For the data below, please report each line where the word "values" is found.

═══ SUPPLIED RECORDS ═══

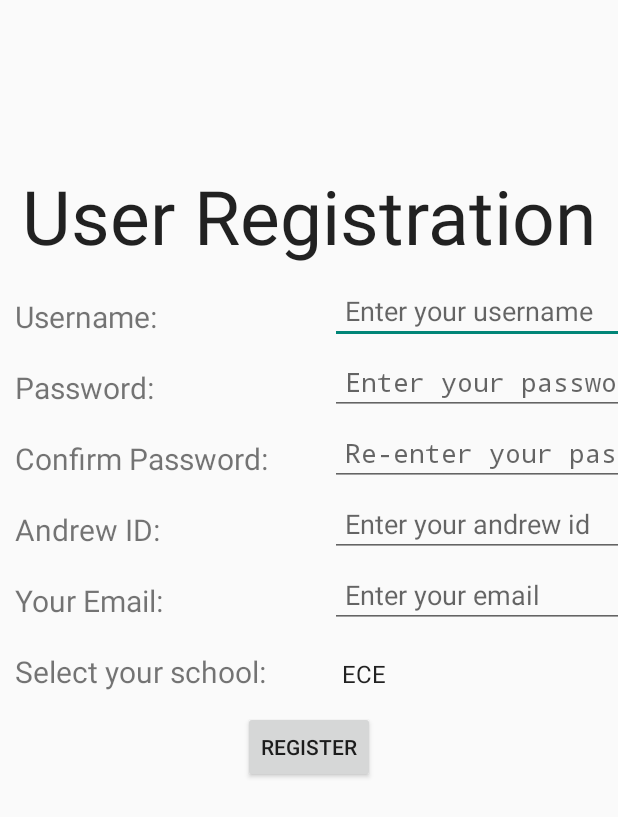
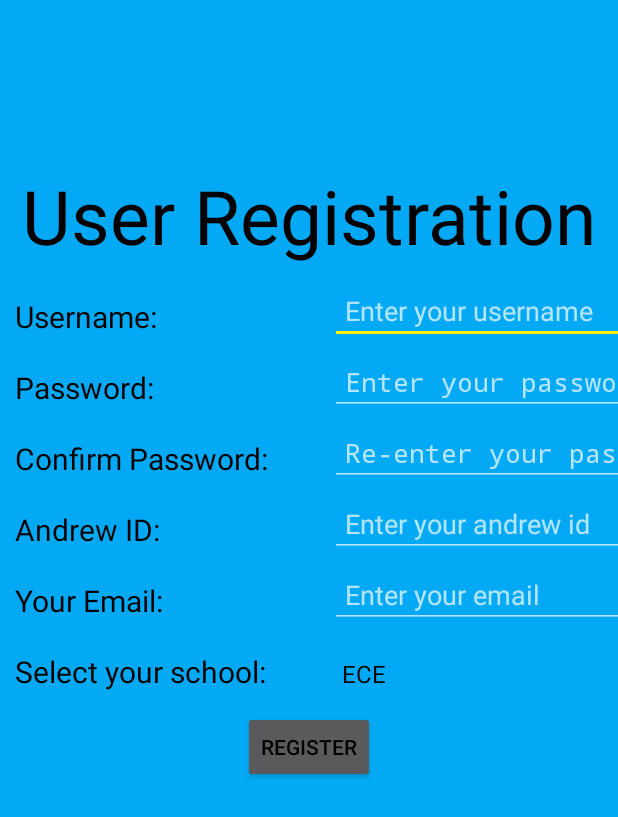
Before and after one commit to roywei/FirstClass, an Android app: the screen it shows after launch (Register), after a tap on "SIGN UP", on a phone screen of 412 x 824 dp. Shown: the top 817 px of the screen. Run offline under Robolectric (Android 15) with nearby library versions, the phone set to English and light mode, and no system bars.

Commit message:
laiw commit, april 10, changed ui styles

```diff
--- a/app/build.gradle
+++ b/app/build.gradle
@@ -6,7 +6,7 @@ android {
 
     defaultConfig {
         applicationId "com.cmu.firstclass.firstclass"
-        minSdkVersion 14
+        minSdkVersion 21
         targetSdkVersion 22
         versionCode 1
         versionName "1.0"
--- a/app/src/main/java/com/cmu/firstclass/firstclass/CourseActivity.java
+++ b/app/src/main/java/com/cmu/firstclass/firstclass/CourseActivity.java
@@ -1,8 +1,8 @@
 package com.cmu.firstclass.firstclass;
 
+import android.app.Activity;
 import android.content.Intent;
 import android.os.Bundle;
-import android.support.v7.app.ActionBarActivity;
 import android.view.Menu;
 import android.view.MenuItem;
 import android.view.View;
@@ -10,7 +10,7 @@ import android.widget.Button;
 import android.widget.ImageView;
 
 
-public class CourseActivity extends ActionBarActivity implements View.OnClickListener {
+public class CourseActivity extends Activity implements View.OnClickListener {
 
 
     ImageView instructorImage;
--- a/app/src/main/java/com/cmu/firstclass/firstclass/DepartmentCourseListActivity.java
+++ b/app/src/main/java/com/cmu/firstclass/firstclass/DepartmentCourseListActivity.java
@@ -1,8 +1,8 @@
 package com.cmu.firstclass.firstclass;
 
+import android.app.Activity;
 import android.content.Intent;
 import android.os.Bundle;
-import android.support.v7.app.ActionBarActivity;
 import android.view.Menu;
 import android.view.MenuItem;
 import android.view.View;
@@ -14,7 +14,7 @@ import java.util.Arrays;
 import java.util.List;
 
 
-public class DepartmentCourseListActivity extends ActionBarActivity {
+public class DepartmentCourseListActivity extends Activity {
 
     @Override
     protected void onCreate(Bundle savedInstanceState) {
--- a/app/src/main/java/com/cmu/firstclass/firstclass/DepartmentListActivity.java
+++ b/app/src/main/java/com/cmu/firstclass/firstclass/DepartmentListActivity.java
@@ -1,8 +1,8 @@
 package com.cmu.firstclass.firstclass;
 
+import android.app.Activity;
 import android.content.Intent;
 import android.os.Bundle;
-import android.support.v7.app.ActionBarActivity;
 import android.view.Menu;
 import android.view.MenuItem;
 import android.view.View;
@@ -13,7 +13,7 @@ import android.widget.ListView;
 import android.widget.TextView;
 
 
-public class DepartmentListActivity extends ActionBarActivity {
+public class DepartmentListActivity extends Activity {
 
     @Override
     protected void onCreate(Bundle savedInstanceState) {
--- a/app/src/main/java/com/cmu/firstclass/firstclass/InstructorActivity.java
+++ b/app/src/main/java/com/cmu/firstclass/firstclass/InstructorActivity.java
@@ -1,7 +1,7 @@
 package com.cmu.firstclass.firstclass;
 
+import android.app.Activity;
 import android.content.Intent;
-import android.support.v7.app.ActionBarActivity;
 import android.os.Bundle;
 import android.view.Menu;
 import android.view.MenuItem;
@@ -9,7 +9,7 @@ import android.view.View;
 import android.widget.TextView;
 
 
-public class InstructorActivity extends ActionBarActivity implements View.OnClickListener {
+public class InstructorActivity extends Activity implements View.OnClickListener {
 
     TextView tvCourse;
     Intent i;
--- a/app/src/main/java/com/cmu/firstclass/firstclass/LoginActivity.java
+++ b/app/src/main/java/com/cmu/firstclass/firstclass/LoginActivity.java
@@ -1,7 +1,7 @@
 package com.cmu.firstclass.firstclass;
 
+import android.app.Activity;
 import android.content.Intent;
-import android.support.v7.app.ActionBarActivity;
 import android.os.Bundle;
 import android.view.Menu;
 import android.view.MenuItem;
@@ -9,7 +9,7 @@ import android.view.View;
 import android.widget.Button;
 
 
-public class LoginActivity extends ActionBarActivity {
+public class LoginActivity extends Activity {
 
     @Override
     protected void onCreate(Bundle savedInstanceState) {
--- a/app/src/main/java/com/cmu/firstclass/firstclass/UserProfile.java
+++ b/app/src/main/java/com/cmu/firstclass/firstclass/UserProfile.java
@@ -1,15 +1,15 @@
 package com.cmu.firstclass.firstclass;
 
+import android.app.Activity;
 import android.content.Intent;
 import android.os.Bundle;
-import android.support.v7.app.ActionBarActivity;
 import android.view.Menu;
 import android.view.MenuItem;
 import android.view.View;
 import android.widget.TextView;
 
 
-public class UserProfile extends ActionBarActivity implements View.OnClickListener {
+public class UserProfile extends Activity implements View.OnClickListener {
 
 
     TextView tvCourse;
--- a/app/src/main/java/com/cmu/firstclass/firstclass/UserProfileActivity.java
+++ b/app/src/main/java/com/cmu/firstclass/firstclass/UserProfileActivity.java
@@ -1,12 +1,12 @@
 package com.cmu.firstclass.firstclass;
 
-import android.support.v7.app.ActionBarActivity;
+import android.app.Activity;
 import android.os.Bundle;
 import android.view.Menu;
 import android.view.MenuItem;
 
 
-public class UserProfileActivity extends ActionBarActivity {
+public class UserProfileActivity extends Activity {
 
     @Override
     protected void onCreate(Bundle savedInstanceState) {
--- a/app/src/main/res/values/colors.xml
+++ b/app/src/main/res/values/colors.xml
@@ -1,8 +1,21 @@
 <?xml version="1.0" encoding="utf-8"?>
 <resources>
+
+    <!--colors for app theme-->
+    <color name="primary">#ffff8f22</color>
+    <color name="primary_dark">#ffee00</color>
+    <color name="accent">#ffee00</color>
+
+
+
+    <color name="black">#000000</color>
+    <color name="white">#ffffff</color>
     <color name="orange">#ffff8f22</color>
     <color name="light_blue">#03A9F4</color>
     <color name="yellow">#ffee00</color>
 
 
+
+
+
 </resources>
--- a/app/src/main/res/values/styles.xml
+++ b/app/src/main/res/values/styles.xml
@@ -1,8 +1,22 @@
 <resources>
 
-    <!-- Base application theme. -->
-    <style name="AppTheme" parent="Theme.AppCompat.Light.DarkActionBar">
-        <!-- Customize your theme here. -->
-    </style>
 
+        <!-- inherit from the material theme -->
+        <style name="AppTheme" parent="android:Theme.Material">
+            <!-- Main theme colors -->
+            <!--   your app branding color for the app bar -->
+            <item name="android:colorPrimary">@color/primary</item>
+            <!--   darker variant for the status bar and contextual app bars -->
+            <item name="android:colorPrimaryDark">@color/primary_dark</item>
+            <!--   theme UI controls like checkboxes and text fields -->
+            <item name="android:colorAccent">@color/accent</item>
+            <!-- text color on app bar -->
+            <item name="android:textColorPrimary">@color/white</item>
+            <item name="android:textColor">@color/black</item>
+            <!-- window background-->
+            <item name="android:windowBackground">@color/light_blue</item>
+            <!-- no action bar -->
+            <item name="android:windowActionBar">false</item>
+            <item name="android:windowNoTitle">true</item>
+        </style>
 </resources>
```
Also changed, not shown: app/src/main/res/layout-sw600dp-port/activity_login.xml (added, +84 -0 lines), 1 other file.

═══

- [OUTPUT]:
--- a/app/src/main/res/values/colors.xml
+++ b/app/src/main/res/values/colors.xml
--- a/app/src/main/res/values/styles.xml
+++ b/app/src/main/res/values/styles.xml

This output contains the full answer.